Starbucks Revamp Plan: Thumbs Down

Last week, Starbucks’s again-CEO Howard Schultz announced quite a little rejuvenation plan for the ailing coffee franchise. I am a huge Starbucks fan myself, so I was frankly pretty disappointed in how toothless the proposal really was. I was expecting some major customer-friendly stuff, but here’s the five-point initiative we got instead (this is straight from a Starbucks press release): — A proprietary and revolutionary in-store Clover(R) brewing system that delivers the best cup of brewed coffee available anywhere; This is actually the smartest of all the intiatives they put forth, because it actually focuses on the reason that I and most of their millions of customers patronize the place: the coffee. What the press release didn’t say is that the new super-premium coffee will cost $2.50, which is $1 more than their already-spendy coffee costs. Still, though, folks who are rolling through Starbucks every day are spending a lot of discretionary income as it is. Will an extra dollar a day make or break these customers? Probably not. However, the economy is getting rough, and you’ve got to think that there are a lot of SBUX customers for whom money is getting tight. I imagine these folks holding onto their Starbucks coffee as one of only a handful of remaining luxuries, and the prospect of even-more-expensive brewed coffee won’t fly. I’m a brewed coffee drinker myself — no fancy accoutrements at all, thank you — and if the coffee is as good as it’s advertised to be, I’ll buy it. Admittedly, though, I am not as financially pinched as the average man on the street. […]

A&E Intervention: Entrepreneur vs. Alcoholism
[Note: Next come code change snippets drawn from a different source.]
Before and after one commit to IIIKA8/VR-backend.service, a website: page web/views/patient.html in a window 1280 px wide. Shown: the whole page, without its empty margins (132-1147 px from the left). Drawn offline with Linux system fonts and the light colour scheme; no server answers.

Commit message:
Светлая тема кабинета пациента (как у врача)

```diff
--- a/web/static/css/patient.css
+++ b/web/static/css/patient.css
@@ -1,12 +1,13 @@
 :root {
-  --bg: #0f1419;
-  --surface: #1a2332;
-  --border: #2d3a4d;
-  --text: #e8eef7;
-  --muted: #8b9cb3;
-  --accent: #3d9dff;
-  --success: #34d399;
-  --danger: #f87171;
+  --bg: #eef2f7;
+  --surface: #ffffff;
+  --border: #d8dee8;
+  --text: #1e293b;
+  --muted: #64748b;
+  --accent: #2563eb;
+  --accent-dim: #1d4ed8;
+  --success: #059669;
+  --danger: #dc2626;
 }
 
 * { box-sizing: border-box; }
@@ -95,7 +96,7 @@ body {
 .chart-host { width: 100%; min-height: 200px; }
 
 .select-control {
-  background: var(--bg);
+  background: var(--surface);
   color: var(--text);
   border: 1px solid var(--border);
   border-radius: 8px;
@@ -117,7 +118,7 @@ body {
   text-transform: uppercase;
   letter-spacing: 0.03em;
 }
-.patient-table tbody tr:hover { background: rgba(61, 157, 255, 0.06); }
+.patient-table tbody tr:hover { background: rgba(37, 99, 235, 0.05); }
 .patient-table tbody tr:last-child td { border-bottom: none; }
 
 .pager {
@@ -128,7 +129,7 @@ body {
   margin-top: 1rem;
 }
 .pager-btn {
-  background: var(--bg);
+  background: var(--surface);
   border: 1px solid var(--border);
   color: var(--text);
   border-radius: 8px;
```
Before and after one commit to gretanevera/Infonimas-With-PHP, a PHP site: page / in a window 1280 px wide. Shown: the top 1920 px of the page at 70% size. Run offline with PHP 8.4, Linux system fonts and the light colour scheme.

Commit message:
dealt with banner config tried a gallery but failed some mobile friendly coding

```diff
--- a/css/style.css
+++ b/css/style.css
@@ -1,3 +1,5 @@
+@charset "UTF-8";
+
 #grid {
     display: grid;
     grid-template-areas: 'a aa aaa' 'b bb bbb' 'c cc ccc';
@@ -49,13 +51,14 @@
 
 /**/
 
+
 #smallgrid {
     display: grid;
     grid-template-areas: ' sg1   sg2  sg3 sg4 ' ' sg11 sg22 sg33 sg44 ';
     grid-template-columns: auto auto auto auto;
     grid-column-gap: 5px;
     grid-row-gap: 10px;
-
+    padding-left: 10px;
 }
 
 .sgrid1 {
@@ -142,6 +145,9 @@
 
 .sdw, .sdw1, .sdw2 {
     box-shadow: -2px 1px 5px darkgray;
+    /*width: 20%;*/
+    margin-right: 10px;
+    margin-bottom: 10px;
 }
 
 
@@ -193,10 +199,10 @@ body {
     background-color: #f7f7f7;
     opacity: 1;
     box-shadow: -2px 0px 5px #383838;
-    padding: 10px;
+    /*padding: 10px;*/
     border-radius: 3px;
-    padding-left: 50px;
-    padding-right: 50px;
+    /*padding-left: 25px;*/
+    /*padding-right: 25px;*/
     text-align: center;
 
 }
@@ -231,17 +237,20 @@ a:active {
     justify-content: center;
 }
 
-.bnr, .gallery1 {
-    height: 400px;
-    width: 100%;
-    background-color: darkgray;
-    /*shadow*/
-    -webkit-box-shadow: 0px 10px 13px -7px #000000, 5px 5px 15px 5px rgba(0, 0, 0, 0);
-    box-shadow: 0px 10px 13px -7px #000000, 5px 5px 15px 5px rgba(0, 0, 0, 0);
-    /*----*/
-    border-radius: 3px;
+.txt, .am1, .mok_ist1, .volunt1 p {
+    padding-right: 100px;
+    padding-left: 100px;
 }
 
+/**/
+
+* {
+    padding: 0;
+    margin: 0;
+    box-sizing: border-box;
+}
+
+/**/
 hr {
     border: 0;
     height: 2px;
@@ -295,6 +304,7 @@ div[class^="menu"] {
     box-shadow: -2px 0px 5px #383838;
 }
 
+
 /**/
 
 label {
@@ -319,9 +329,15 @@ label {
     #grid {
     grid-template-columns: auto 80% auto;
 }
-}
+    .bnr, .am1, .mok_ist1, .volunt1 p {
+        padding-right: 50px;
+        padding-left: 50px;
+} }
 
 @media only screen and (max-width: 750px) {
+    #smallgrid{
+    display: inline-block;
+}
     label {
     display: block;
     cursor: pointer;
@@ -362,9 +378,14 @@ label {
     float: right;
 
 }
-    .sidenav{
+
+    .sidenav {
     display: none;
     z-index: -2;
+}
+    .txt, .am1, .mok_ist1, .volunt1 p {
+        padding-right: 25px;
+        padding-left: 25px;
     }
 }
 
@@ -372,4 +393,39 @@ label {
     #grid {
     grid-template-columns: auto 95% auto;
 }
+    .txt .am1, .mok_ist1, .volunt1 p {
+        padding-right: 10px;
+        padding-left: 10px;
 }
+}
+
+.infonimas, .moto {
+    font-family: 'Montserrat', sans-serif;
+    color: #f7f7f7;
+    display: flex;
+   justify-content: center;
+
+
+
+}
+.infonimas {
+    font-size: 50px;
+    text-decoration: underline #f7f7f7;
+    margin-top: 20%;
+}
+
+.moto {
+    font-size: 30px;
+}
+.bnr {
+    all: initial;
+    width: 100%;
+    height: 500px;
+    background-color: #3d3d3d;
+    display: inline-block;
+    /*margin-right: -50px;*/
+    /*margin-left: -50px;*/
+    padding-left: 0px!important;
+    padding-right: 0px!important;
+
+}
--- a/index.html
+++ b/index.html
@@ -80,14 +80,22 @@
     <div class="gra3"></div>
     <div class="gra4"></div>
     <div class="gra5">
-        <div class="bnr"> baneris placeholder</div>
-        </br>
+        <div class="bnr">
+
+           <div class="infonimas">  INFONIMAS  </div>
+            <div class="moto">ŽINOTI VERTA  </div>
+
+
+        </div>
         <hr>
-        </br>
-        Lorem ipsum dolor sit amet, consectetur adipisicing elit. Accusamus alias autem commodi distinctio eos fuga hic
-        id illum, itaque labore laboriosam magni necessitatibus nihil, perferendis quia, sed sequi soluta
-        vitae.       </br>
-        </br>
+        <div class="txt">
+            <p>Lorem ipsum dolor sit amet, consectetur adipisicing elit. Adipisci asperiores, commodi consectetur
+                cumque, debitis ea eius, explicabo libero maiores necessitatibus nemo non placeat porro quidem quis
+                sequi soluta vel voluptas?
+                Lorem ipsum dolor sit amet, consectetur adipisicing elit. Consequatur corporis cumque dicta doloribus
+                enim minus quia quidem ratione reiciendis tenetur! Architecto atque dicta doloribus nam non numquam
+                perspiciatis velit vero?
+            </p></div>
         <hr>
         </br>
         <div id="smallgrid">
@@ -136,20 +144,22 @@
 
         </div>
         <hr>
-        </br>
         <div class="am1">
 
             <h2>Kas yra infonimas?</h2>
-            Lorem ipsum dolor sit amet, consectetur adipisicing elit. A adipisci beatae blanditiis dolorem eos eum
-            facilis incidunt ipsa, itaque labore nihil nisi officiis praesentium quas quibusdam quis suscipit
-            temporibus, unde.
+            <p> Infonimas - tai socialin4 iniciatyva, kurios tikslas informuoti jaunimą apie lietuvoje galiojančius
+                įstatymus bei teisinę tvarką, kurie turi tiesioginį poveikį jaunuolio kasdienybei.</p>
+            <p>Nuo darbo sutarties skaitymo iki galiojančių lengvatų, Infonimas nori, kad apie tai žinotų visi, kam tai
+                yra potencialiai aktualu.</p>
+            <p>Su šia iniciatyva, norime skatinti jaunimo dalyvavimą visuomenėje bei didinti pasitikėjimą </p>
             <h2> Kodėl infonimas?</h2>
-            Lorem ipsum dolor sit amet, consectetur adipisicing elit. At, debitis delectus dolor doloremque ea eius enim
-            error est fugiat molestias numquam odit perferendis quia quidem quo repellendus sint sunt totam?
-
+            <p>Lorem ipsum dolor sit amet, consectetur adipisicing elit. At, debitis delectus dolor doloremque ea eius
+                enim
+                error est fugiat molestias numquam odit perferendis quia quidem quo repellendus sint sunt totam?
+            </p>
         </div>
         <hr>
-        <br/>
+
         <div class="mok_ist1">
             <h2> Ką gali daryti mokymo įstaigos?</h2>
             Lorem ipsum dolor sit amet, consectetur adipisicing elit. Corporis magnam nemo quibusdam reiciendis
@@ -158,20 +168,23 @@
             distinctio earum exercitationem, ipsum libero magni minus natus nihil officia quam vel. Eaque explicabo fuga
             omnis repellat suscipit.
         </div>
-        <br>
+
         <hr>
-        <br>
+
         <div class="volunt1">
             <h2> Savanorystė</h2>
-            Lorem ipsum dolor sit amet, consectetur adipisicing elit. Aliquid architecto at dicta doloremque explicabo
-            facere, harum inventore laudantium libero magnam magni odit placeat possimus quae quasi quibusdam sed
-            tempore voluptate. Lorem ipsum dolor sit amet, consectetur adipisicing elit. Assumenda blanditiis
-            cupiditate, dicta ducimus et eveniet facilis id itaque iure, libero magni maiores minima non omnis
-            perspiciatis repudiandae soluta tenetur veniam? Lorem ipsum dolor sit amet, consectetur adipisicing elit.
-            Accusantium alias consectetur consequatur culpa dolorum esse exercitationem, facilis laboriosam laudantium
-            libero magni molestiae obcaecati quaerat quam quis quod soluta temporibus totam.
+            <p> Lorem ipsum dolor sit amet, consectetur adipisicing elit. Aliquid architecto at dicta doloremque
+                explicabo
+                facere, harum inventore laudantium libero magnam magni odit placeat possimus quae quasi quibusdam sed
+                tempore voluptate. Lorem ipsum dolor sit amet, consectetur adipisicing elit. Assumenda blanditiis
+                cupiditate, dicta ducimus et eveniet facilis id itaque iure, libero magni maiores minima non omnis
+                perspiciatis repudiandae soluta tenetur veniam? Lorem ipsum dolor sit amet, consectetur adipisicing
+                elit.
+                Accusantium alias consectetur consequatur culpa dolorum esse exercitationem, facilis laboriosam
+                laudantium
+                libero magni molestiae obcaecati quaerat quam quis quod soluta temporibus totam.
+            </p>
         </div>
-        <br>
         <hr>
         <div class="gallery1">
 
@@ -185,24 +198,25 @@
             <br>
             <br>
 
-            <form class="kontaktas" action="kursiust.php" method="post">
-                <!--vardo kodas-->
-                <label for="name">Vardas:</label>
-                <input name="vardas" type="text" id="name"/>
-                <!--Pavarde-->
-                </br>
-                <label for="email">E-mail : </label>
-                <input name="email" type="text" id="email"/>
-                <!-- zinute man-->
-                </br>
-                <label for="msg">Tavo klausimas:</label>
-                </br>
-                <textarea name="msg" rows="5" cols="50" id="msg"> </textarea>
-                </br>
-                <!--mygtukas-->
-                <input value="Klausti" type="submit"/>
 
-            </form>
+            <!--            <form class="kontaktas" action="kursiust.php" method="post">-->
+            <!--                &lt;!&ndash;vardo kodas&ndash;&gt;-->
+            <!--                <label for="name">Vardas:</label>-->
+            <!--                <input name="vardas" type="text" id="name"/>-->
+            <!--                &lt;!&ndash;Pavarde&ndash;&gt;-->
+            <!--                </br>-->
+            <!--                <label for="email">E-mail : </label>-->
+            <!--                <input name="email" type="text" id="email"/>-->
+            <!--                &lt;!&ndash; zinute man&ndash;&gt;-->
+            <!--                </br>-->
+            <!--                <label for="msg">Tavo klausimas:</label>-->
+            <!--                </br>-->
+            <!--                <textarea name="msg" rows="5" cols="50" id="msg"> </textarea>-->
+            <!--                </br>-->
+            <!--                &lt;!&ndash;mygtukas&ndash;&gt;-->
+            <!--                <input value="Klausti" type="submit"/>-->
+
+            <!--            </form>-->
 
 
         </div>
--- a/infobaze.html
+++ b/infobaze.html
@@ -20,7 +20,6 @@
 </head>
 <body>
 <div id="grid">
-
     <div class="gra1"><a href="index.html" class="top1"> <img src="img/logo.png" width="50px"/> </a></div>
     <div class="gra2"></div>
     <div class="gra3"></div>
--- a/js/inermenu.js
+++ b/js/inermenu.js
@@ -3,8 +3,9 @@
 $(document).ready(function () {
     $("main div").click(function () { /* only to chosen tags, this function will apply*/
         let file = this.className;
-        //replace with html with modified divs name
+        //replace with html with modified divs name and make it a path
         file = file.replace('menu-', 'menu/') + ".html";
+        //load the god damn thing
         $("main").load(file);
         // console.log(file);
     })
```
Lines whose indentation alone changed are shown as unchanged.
I am a huge fan of the show “Intervention” on A&E. It’s not that I like watching other people’s misery — I hate that part, actually — it’s just that it’s a weekly reminder of just how wrong things can go for you if you make certain poor choices in your life. And if you have children, “Intervention” is the world’s best instructional program about the multitude of different ways you can screw up your kids for life with behavior that spirals them into addiction later in life. You name it: physical abuse, neglect, absence, infidelity, emotional/verbal abuse, divorce, estrangement, death of a friend/family member — all of this stuff can rocket a kid into a life-consuming addiction later in life. Pleasant thought, eh? Not at all, and my wife can’t stomach the show at all. But the misery and sadness is exactly why I watch it — to keep myself in check. Anyone who reads this blog with even semi-regularity knows that I am a father first and everything else comes second, and if watching some gut-ripper stories on shows like A&E give me regular encouragement to center my own life and doings around the well-being of my children, then so be it. Tonight’s episode was especially resonant for me, though, because I saw a lot of myself in the subject, whose name was Lawrence. He was an entrepreneur who started a successful business in his twenties (just like me). He was a big weightlifting/workout guy in his 20s (just like me). He’s now 34 (just like me), and his vice was booze, just like mine was. I’m not going to spend a bunch of time and detail going into specifics (not […]